_Brief:_
Each line from the material with the word "results" in it must be copied.

────────────────────────────────────────

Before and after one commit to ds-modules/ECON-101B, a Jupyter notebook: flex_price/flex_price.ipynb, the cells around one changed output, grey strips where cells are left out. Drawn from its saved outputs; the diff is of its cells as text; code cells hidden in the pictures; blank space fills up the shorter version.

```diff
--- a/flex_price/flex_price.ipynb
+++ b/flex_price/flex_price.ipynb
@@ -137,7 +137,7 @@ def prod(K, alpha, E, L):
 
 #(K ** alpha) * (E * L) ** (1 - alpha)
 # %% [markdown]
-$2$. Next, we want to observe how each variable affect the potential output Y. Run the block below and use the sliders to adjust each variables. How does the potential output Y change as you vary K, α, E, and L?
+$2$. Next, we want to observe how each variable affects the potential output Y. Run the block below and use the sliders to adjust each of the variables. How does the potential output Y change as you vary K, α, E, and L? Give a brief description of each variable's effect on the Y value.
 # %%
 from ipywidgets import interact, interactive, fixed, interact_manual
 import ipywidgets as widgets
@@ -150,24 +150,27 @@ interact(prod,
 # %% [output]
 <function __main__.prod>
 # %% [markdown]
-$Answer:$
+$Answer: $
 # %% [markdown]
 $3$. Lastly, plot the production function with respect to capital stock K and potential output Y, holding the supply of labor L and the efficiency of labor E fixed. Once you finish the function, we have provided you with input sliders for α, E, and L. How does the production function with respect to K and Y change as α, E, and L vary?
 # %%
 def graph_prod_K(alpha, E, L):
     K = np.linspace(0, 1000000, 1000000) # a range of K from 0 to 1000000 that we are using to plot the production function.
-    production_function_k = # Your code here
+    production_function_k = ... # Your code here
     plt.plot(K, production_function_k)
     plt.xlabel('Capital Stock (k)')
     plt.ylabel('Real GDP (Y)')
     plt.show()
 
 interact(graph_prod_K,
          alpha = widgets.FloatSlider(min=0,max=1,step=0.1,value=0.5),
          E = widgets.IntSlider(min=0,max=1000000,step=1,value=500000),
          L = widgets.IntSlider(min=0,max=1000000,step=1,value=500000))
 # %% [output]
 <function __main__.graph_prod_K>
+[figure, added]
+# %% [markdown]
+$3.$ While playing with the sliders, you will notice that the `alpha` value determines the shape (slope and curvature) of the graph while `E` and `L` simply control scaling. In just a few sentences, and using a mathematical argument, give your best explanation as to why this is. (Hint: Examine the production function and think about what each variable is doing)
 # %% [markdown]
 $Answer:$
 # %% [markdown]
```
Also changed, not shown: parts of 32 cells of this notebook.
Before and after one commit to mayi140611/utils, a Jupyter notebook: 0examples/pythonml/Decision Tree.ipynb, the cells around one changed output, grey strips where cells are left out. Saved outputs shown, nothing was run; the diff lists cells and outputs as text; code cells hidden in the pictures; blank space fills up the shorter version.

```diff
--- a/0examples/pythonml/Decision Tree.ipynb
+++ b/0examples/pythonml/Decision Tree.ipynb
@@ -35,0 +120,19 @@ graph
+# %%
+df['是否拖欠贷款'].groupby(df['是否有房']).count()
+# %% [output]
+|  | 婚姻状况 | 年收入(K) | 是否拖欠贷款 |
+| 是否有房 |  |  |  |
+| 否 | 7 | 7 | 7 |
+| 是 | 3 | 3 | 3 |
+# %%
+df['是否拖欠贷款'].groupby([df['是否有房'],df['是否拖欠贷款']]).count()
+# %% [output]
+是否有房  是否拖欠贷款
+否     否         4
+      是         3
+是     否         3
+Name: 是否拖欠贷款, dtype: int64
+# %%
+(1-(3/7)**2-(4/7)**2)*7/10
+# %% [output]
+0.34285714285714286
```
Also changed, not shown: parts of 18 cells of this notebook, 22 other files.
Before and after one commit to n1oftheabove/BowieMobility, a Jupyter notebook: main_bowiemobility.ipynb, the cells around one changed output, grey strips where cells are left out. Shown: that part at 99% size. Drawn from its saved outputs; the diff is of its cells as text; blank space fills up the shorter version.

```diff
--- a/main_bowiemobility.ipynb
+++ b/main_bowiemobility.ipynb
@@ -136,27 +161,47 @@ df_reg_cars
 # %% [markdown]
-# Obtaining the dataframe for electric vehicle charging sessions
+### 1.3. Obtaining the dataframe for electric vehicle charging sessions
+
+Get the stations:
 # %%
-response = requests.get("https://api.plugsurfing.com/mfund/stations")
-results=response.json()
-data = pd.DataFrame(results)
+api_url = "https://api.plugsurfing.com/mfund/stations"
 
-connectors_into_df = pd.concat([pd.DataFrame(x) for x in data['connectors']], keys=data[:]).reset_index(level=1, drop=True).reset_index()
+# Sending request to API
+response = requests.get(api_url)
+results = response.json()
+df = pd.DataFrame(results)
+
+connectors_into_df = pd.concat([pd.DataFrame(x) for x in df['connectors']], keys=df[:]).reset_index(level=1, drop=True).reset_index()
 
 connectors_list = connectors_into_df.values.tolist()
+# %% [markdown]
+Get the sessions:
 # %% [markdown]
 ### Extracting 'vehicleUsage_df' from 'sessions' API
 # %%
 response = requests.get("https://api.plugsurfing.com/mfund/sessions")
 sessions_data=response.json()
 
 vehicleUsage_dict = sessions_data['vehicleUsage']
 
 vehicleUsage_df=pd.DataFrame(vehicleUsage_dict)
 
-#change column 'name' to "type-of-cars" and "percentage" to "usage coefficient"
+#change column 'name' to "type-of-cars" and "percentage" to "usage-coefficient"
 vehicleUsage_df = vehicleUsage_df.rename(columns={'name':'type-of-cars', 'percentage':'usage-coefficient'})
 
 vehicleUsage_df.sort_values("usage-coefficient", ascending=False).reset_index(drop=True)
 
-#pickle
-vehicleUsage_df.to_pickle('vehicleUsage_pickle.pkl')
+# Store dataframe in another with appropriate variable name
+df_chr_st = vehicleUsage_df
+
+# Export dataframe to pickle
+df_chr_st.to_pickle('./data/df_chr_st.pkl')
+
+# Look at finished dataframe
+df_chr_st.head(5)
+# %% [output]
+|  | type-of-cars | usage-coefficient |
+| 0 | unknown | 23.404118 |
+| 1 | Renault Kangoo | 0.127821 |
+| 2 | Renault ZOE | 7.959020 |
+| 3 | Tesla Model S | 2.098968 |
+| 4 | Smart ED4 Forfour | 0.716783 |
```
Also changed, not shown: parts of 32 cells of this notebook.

────────────────────────────────────────

_Expected output:_
-results=response.json()
-data = pd.DataFrame(results)
+results = response.json()
+df = pd.DataFrame(results)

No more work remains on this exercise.